## Your instructions
Your task is to restate every entry below word for word and omit the images.
● ● ● ●
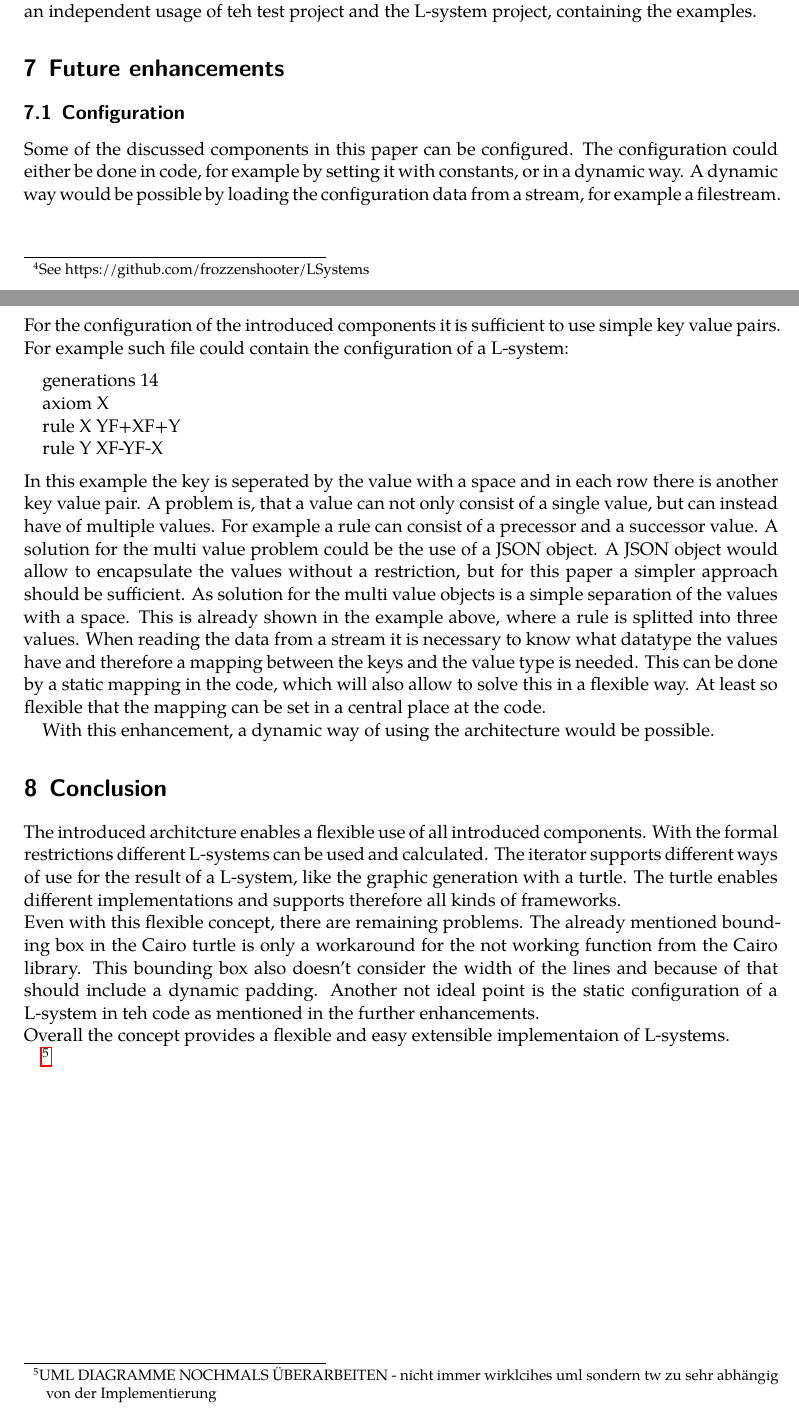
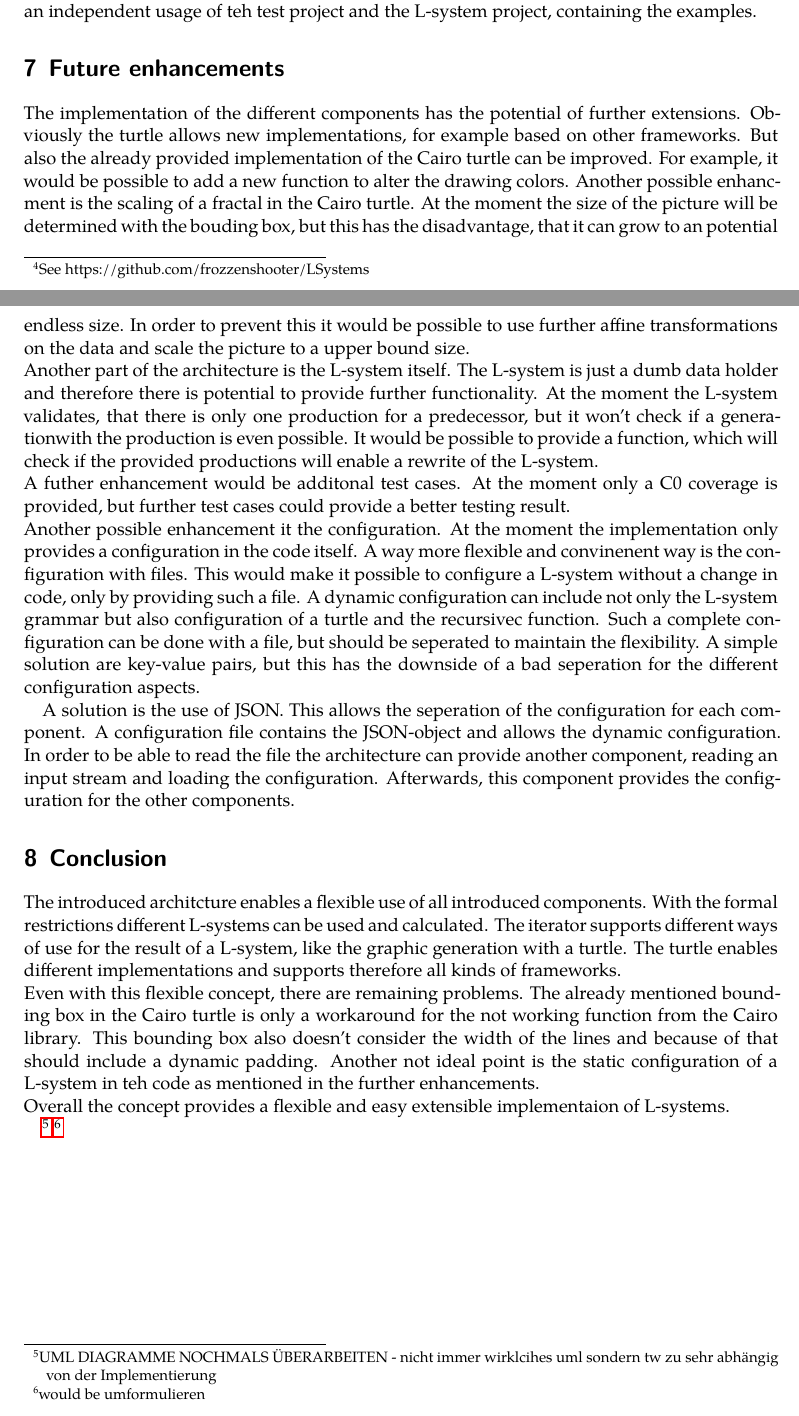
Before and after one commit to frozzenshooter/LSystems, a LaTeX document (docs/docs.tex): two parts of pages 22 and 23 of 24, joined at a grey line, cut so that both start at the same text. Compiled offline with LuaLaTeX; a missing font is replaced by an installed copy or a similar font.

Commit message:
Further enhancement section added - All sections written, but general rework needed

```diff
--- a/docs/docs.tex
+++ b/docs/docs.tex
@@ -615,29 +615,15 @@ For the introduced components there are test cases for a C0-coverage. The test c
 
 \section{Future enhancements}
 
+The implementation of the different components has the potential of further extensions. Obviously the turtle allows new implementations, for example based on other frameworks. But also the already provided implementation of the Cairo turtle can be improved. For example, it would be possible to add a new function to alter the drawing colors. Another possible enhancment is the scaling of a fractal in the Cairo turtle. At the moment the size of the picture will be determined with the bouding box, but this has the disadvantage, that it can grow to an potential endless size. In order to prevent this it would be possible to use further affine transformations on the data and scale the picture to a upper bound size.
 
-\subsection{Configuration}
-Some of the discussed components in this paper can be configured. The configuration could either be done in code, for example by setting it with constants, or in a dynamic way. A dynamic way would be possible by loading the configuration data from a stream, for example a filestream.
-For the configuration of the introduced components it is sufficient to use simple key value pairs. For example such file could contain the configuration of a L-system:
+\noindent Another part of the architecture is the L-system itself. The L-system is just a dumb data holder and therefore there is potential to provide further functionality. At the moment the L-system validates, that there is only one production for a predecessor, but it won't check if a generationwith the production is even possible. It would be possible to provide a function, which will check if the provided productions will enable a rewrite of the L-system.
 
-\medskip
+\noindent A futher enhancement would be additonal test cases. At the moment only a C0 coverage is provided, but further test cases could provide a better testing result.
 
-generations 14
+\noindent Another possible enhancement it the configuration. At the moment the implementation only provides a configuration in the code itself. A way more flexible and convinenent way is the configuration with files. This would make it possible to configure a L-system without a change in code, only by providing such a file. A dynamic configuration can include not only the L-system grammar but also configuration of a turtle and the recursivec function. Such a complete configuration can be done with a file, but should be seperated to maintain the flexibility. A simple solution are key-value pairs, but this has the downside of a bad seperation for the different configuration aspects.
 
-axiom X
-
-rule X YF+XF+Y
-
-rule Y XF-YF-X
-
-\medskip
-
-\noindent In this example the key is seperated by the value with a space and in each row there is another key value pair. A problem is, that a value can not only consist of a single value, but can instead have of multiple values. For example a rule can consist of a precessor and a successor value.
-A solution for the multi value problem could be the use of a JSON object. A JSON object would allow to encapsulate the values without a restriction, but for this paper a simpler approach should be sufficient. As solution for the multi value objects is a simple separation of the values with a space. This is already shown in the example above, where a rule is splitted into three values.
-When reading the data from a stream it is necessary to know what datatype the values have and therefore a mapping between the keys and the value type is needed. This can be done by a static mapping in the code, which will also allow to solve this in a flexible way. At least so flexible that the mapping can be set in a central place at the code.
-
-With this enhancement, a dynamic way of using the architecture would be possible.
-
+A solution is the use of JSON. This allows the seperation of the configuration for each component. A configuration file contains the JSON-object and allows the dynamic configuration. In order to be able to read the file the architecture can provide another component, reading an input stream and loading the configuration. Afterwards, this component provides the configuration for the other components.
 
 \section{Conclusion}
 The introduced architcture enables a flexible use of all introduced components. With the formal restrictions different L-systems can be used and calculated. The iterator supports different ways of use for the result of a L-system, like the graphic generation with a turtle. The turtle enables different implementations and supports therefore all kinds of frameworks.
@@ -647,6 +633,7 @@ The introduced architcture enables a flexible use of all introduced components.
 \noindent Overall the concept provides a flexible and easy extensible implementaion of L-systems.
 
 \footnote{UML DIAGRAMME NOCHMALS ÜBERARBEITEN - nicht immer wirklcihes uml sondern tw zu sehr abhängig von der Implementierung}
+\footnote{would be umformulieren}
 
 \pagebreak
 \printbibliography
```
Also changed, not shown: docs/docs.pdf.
● ● ● ●
## Solution for this exercise
Before and after one commit to frozzenshooter/LSystems, a LaTeX document (docs/docs.tex): two parts of pages 22 and 23 of 24, joined at a grey line, cut so that both start at the same text. Compiled offline with LuaLaTeX; a missing font is replaced by an installed copy or a similar font.

Commit message:
Further enhancement section added - All sections written, but general rework needed

```diff
--- a/docs/docs.tex
+++ b/docs/docs.tex
@@ -615,29 +615,15 @@ For the introduced components there are test cases for a C0-coverage. The test c
 
 \section{Future enhancements}
 
+The implementation of the different components has the potential of further extensions. Obviously the turtle allows new implementations, for example based on other frameworks. But also the already provided implementation of the Cairo turtle can be improved. For example, it would be possible to add a new function to alter the drawing colors. Another possible enhancment is the scaling of a fractal in the Cairo turtle. At the moment the size of the picture will be determined with the bouding box, but this has the disadvantage, that it can grow to an potential endless size. In order to prevent this it would be possible to use further affine transformations on the data and scale the picture to a upper bound size.
 
-\subsection{Configuration}
-Some of the discussed components in this paper can be configured. The configuration could either be done in code, for example by setting it with constants, or in a dynamic way. A dynamic way would be possible by loading the configuration data from a stream, for example a filestream.
-For the configuration of the introduced components it is sufficient to use simple key value pairs. For example such file could contain the configuration of a L-system:
+\noindent Another part of the architecture is the L-system itself. The L-system is just a dumb data holder and therefore there is potential to provide further functionality. At the moment the L-system validates, that there is only one production for a predecessor, but it won't check if a generationwith the production is even possible. It would be possible to provide a function, which will check if the provided productions will enable a rewrite of the L-system.
 
-\medskip
+\noindent A futher enhancement would be additonal test cases. At the moment only a C0 coverage is provided, but further test cases could provide a better testing result.
 
-generations 14
+\noindent Another possible enhancement it the configuration. At the moment the implementation only provides a configuration in the code itself. A way more flexible and convinenent way is the configuration with files. This would make it possible to configure a L-system without a change in code, only by providing such a file. A dynamic configuration can include not only the L-system grammar but also configuration of a turtle and the recursivec function. Such a complete configuration can be done with a file, but should be seperated to maintain the flexibility. A simple solution are key-value pairs, but this has the downside of a bad seperation for the different configuration aspects.
 
-axiom X
-
-rule X YF+XF+Y
-
-rule Y XF-YF-X
-
-\medskip
-
-\noindent In this example the key is seperated by the value with a space and in each row there is another key value pair. A problem is, that a value can not only consist of a single value, but can instead have of multiple values. For example a rule can consist of a precessor and a successor value.
-A solution for the multi value problem could be the use of a JSON object. A JSON object would allow to encapsulate the values without a restriction, but for this paper a simpler approach should be sufficient. As solution for the multi value objects is a simple separation of the values with a space. This is already shown in the example above, where a rule is splitted into three values.
-When reading the data from a stream it is necessary to know what datatype the values have and therefore a mapping between the keys and the value type is needed. This can be done by a static mapping in the code, which will also allow to solve this in a flexible way. At least so flexible that the mapping can be set in a central place at the code.
-
-With this enhancement, a dynamic way of using the architecture would be possible.
-
+A solution is the use of JSON. This allows the seperation of the configuration for each component. A configuration file contains the JSON-object and allows the dynamic configuration. In order to be able to read the file the architecture can provide another component, reading an input stream and loading the configuration. Afterwards, this component provides the configuration for the other components.
 
 \section{Conclusion}
 The introduced architcture enables a flexible use of all introduced components. With the formal restrictions different L-systems can be used and calculated. The iterator supports different ways of use for the result of a L-system, like the graphic generation with a turtle. The turtle enables different implementations and supports therefore all kinds of frameworks.
@@ -647,6 +633,7 @@ The introduced architcture enables a flexible use of all introduced components.
 \noindent Overall the concept provides a flexible and easy extensible implementaion of L-systems.
 
 \footnote{UML DIAGRAMME NOCHMALS ÜBERARBEITEN - nicht immer wirklcihes uml sondern tw zu sehr abhängig von der Implementierung}
+\footnote{would be umformulieren}
 
 \pagebreak
 \printbibliography
```
Also changed, not shown: docs/docs.pdf.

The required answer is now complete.